The Violence by Delilah S. Dawson
The Violence is the latest book by New York Times bestselling author Delilah S. Dawson, and it is an emotional rollercoaster. It’s captivating and brutal, and the subject matter can be – as stated in her Author’s Note – “distressing for some readers.” I was one of those readers. “The Violence deals with themes of physical, emotional, and sexual abuse,” she explains, and I was definitely forced to relive past traumas. My heart raced and my emotions raged while reading, but the characters were sympathetic and engaging, and I needed to know what happened to them.
Dawson crafted a three generations of damaged women, all suffering in silence, each struggling with their own private demons. She placed them in the wealthy suburbs in a post-Covid version of Florida, showed us their worst character flaws, and then set a new pandemic free to rage among them. This new pandemic causes sudden, violent rages, and in the beginning of the outbreak, the government collects these infected individuals so they can’t harm others. Abusive men caught attacking women they love could be theoretically be considered infected with the Violence…
The Violence is expertly written, skipping street names and details such as house colors, subdivision titles, and store names, but focusing on a tiny corner shop at one intersection that all three main characters stop at throughout the book. It starts out as a little yellow shack with a scrolling digital sign implying men should buy new floors to make their wives happy. By the end of the book, a character sees the shack under new management and thinks about thunderstorms bringing rainbows. It’s one of my favorite lines of the book, actually.
Dawson manages to convey that very real fear of strange men who may or may not hit on you while you’re out in public alone, and how powerful a simple hug can be after being isolated and alone for too long. The Violence is a powerful book and it is a memorable one. Dawson carefully balanced the tension of the book so that there are beautiful moments amid the darkness.
There’s no way to predict how it will make you feel if you are sensitive to the subject material and/or have been in an abusive relationship. I needed several Xanax and the love and support of my wonderful husband to make it through the book, and writing this review, because of my previous marriage. Counseling and therapy helps, but so do prescription medications and support systems. I am fortunate to have all of the above.
To quote the Author’s Note once more: “If you’re experiencing abuse, please seek support. You are not alone.”

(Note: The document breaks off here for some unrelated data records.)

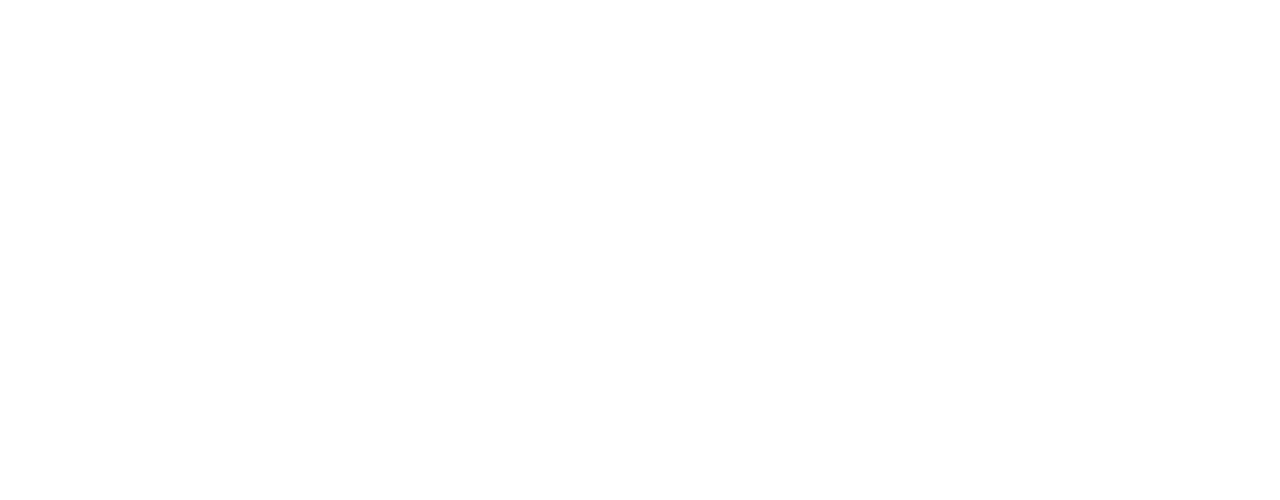
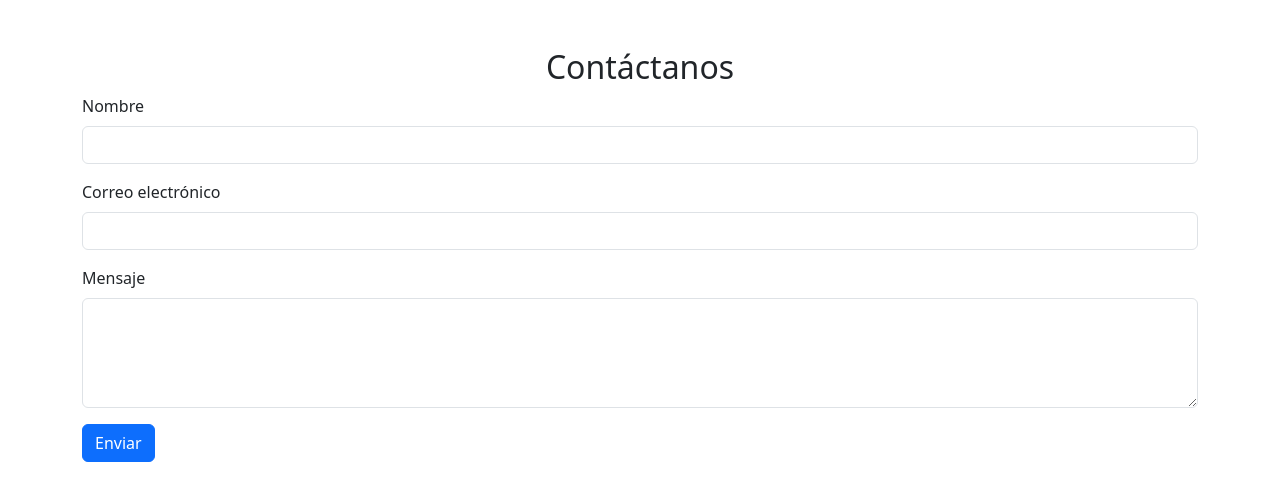
Before and after one commit to kints/c5-g59-landingPage, a plain HTML site: page index.html in a window 1280 px wide. Drawn offline with nearby package versions, Linux system fonts and the light colour scheme.

Commit message:
Agregué Formularios de contacto

```diff
--- a/index.html
+++ b/index.html
@@ -17,8 +17,27 @@
 
   <!--Fin Dulce-->
   <!--Inicio Graciela-->
+  <section class="container my-5">
+    <h2 class="text-center">Contáctanos</h2>
+    <form>
+      <div class="mb-3">
+        <label for="name" class="form-label">Nombre</label>
+        <input type="text" class="form-control" id="name" required>
+      </div>
+      <div class="mb-3">
+        <label for="email" class="form-label">Correo electrónico</label>
+        <input type="email" class="form-control" id="email" required>
+      </div>
+      <div class="mb-3">
+        <label for="message" class="form-label">Mensaje</label>
+        <textarea class="form-control" id="message" rows="4" required></textarea>
+      </div>
+      <button type="submit" class="btn btn-primary">Enviar</button>
+    </form>
+  </section>
 
   <!--Fin Graciela-->
   <script src="https://cdn.jsdelivr.net/npm/bootstrap@5.3.0-alpha1/dist/js/bootstrap.bundle.min.js"></script>
+
 </body>
 </html>
```
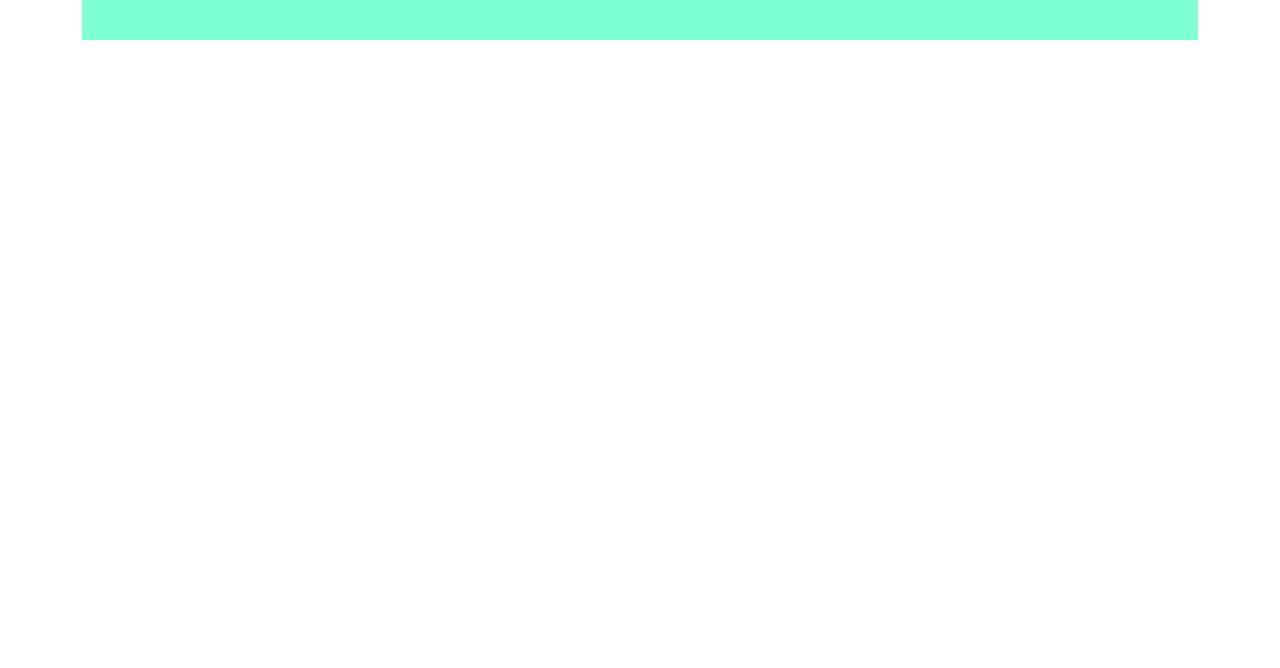
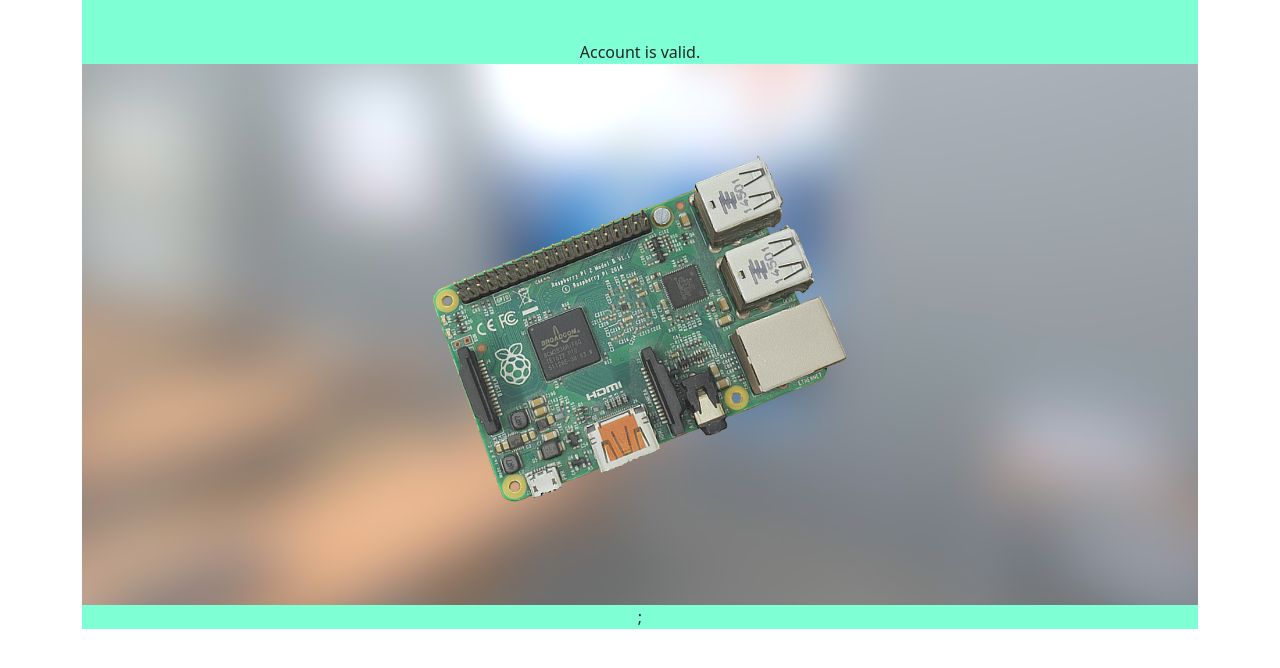
Before and after one commit to Danaee-Ghazal/board, a React (Create React App) app: page / in a window 1280 px wide. Shown: the top 668 px of the page. Built offline with nearby package versions, Linux system fonts and the light colour scheme.

Commit message:
Update Dashboard.js

```diff
--- a/src/Dashboard.js
+++ b/src/Dashboard.js
@@ -1,4 +1,4 @@
-import React from "react";
+import React, { useState } from "react";
 import jwt_decode from "jwt-decode";
 import { GoogleLogin } from "@react-oauth/google";
 // import { googleLogout } from "@react-oauth/google";
@@ -8,17 +8,17 @@
 import CheckEmail from "./CheckEmail";
 // import Component from "./Component";
 export default function Dashboard() {
+  const [email, setEmail] = useState("");
   const clientId =
     "465562680061-sk6v9r0i8cr3ocsk3i0063m3ajvkf8lp.apps.googleusercontent.com";
   const showUserInformation = (response) => {
-    // console.log(JSON.parse(jwt_decode(response.credential)).email);
-    <CheckEmail data={JSON.parse(jwt_decode(response.credential)).email} />;
+    setEmail(String(JSON.parse(jwt_decode(response.credential)).email));
   };
   // const onBtnClick = (e) => {
   //   e.preventDefault();
   //   googleLogout();
   // };
-  // const [email, setEmail] = useState("");
+
   // function handleSubmit(event) {
   //   event.preventDefault();
   //   setEmail(event.target[0].value);
@@ -36,6 +36,7 @@
             console.log("Login Failed");
           }}
         />
+        <CheckEmail data={email} />;
         {/* <button onClick={onBtnClick}>Logout</button> */}
         {/* <form onSubmit={handleSubmit}>
         <div className="row">
```
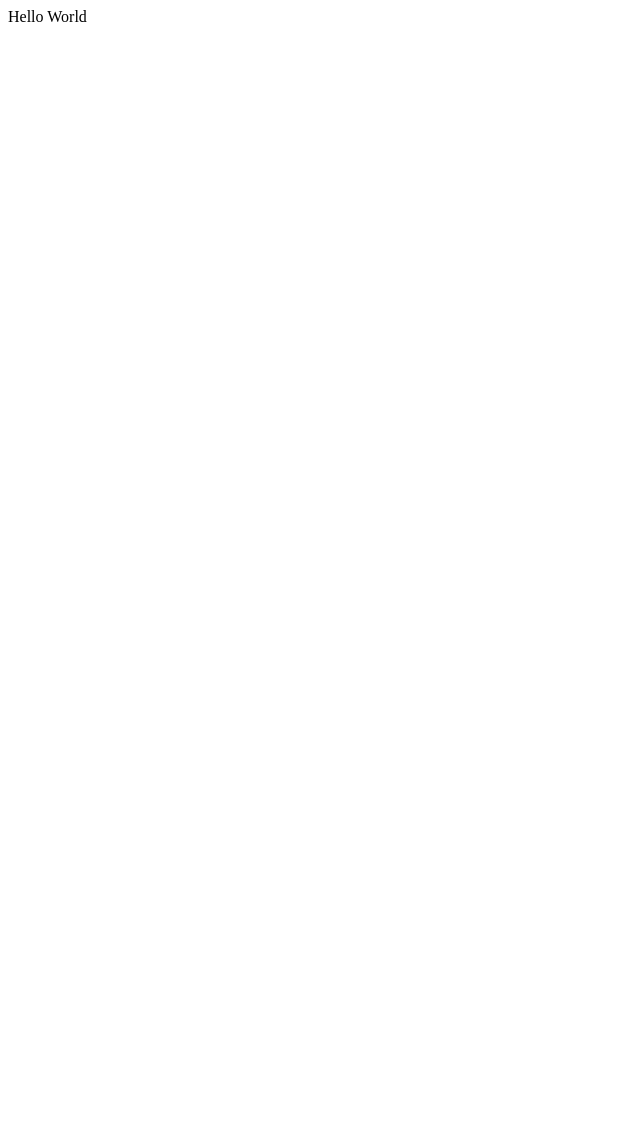
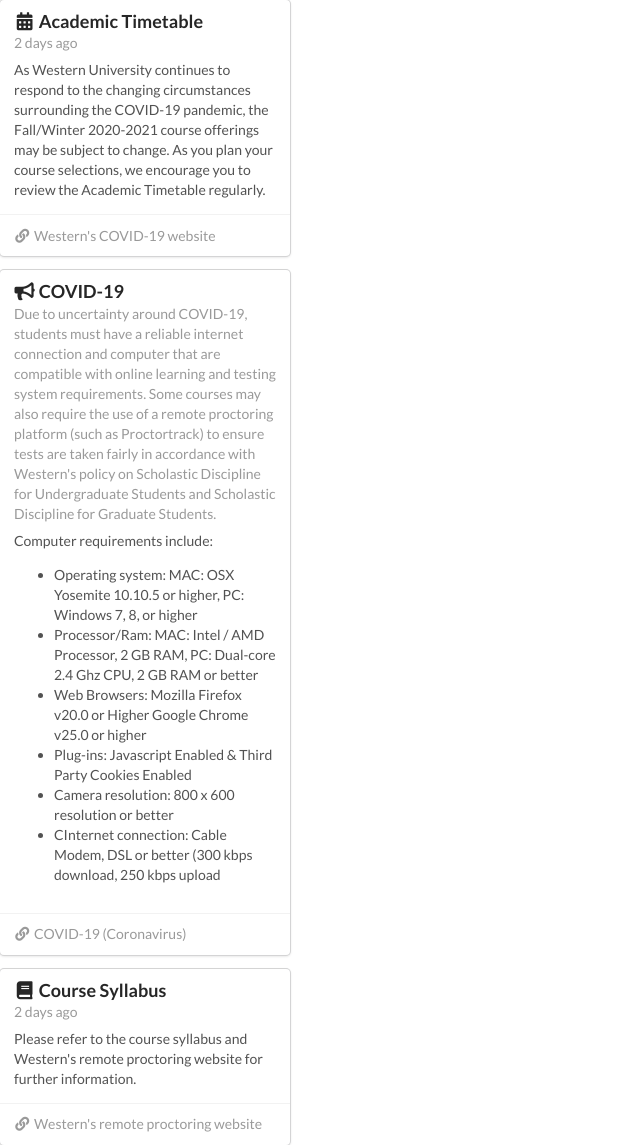
Before and after one commit to bhartiupadhyay1995/western-online-timetable, a React (Create React App) app: page / in a window 1280 px wide. Shown: the whole page, without its empty margins (0-640 px from the left). Before the commit the page ends 800 px from the top, so only its background shows below. Built offline with nearby package versions, Linux system fonts and the light colour scheme.

Commit message:
information header in progress

```diff
--- a/public/index.html
+++ b/public/index.html
@@ -15,6 +15,10 @@
       user's mobile device or desktop. See https://developers.google.com/web/fundamentals/web-app-manifest/
     -->
     <link rel="manifest" href="%PUBLIC_URL%/manifest.json" />
+    <link
+    rel="stylesheet"
+    href="https://cdnjs.cloudflare.com/ajax/libs/semantic-ui/2.4.1/semantic.min.css"
+    />
     <!--
       Notice the use of %PUBLIC_URL% in the tags above.
       It will be replaced with the URL of the `public` folder during the build.
--- a/src/components/App.js
+++ b/src/components/App.js
@@ -1,9 +1,10 @@
 import React from 'react';
+import InfoHead from './InfoHead';
 
 class App extends React.Component{
     render(){
         return(
-            <div> Hello World</div>
+            <InfoHead/>
         );
     }
 };
--- /dev/null
+++ b/src/components/InfoHead.js
@@ -0,0 +1,61 @@
+import React from 'react';
+
+const InfoHead = () => {
+    return (
+        <div className="info-head">
+            <div class="ui card">
+                <div class="content">
+                    <div class="header"> <i class="calendar alternate icon"></i>Academic Timetable</div>
+                    <div class="meta">2 days ago</div>
+                    <div class="description">
+                        <p>As Western University continues to respond to the changing circumstances surrounding the COVID-19 pandemic, the Fall/Winter 2020-2021 course offerings may be subject to change. As you plan your course selections, we encourage you to review the Academic Timetable regularly.</p>
+                    </div>
+                </div>
+                <div class="extra content">
+                    <i class="linkify icon"></i>
+                         Western's COVID-19 website
+                </div>
+            </div>
+
+            <div class="ui card">
+                <div class="content">
+                    <div class="header"><i class="bullhorn icon"></i>COVID-19</div>
+                    <div class="meta"> Due to uncertainty around COVID-19, students must have a reliable internet connection and computer that are compatible with online learning and testing system requirements. Some courses may also require the use of a remote proctoring platform (such as Proctortrack) to ensure tests are taken fairly in accordance with Western's policy on Scholastic Discipline for Undergraduate Students and Scholastic Discipline for Graduate Students.</div>
+                    <div class="description">
+                        <p>Computer requirements include:
+                            <ul>
+                                <li> Operating system: MAC: OSX Yosemite 10.10.5 or higher, PC: Windows 7, 8, or higher </li>
+                                <li> Processor/Ram: MAC: Intel / AMD Processor, 2 GB RAM, PC: Dual-core 2.4 Ghz CPU, 2 GB RAM or better </li>
+                                <li> Web Browsers: Mozilla Firefox v20.0 or Higher Google Chrome v25.0 or higher </li>
+                                <li> Plug-ins: Javascript Enabled & Third Party Cookies Enabled </li>
+                                <li> Camera resolution: 800 x 600 resolution or better </li>
+                                <li> CInternet connection: Cable Modem, DSL or better (300 kbps download, 250 kbps upload </li>
+                            </ul>
+
+                        </p>
+                    </div>
+                </div>
+                <div class="extra content">
+                    <i class="linkify icon"></i>
+                    COVID-19 (Coronavirus)
+                 </div>
+            </div>
+
+            <div class="ui card">
+                <div class="content">
+                    <div class="header"><i class="book icon"></i>Course Syllabus</div>
+                    <div class="meta">2 days ago</div>
+                    <div class="description">
+                        <p>Please refer to the course syllabus and Western's remote proctoring website for further information.</p>
+                    </div>
+                </div>
+                <div class="extra content">
+                    <i class="linkify icon"></i>
+                    Western's remote proctoring website
+                </div>
+            </div>
+        </div>
+    );
+};
+
+export default InfoHead;
```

The Violence book design credit: Caroline Cunningham.
Advance Reading Copy provided by Random House Publishing Group via Netgalley at my request.
I also preordered the audiobook from Audible.
Audiobook narrated by Hillary Huber.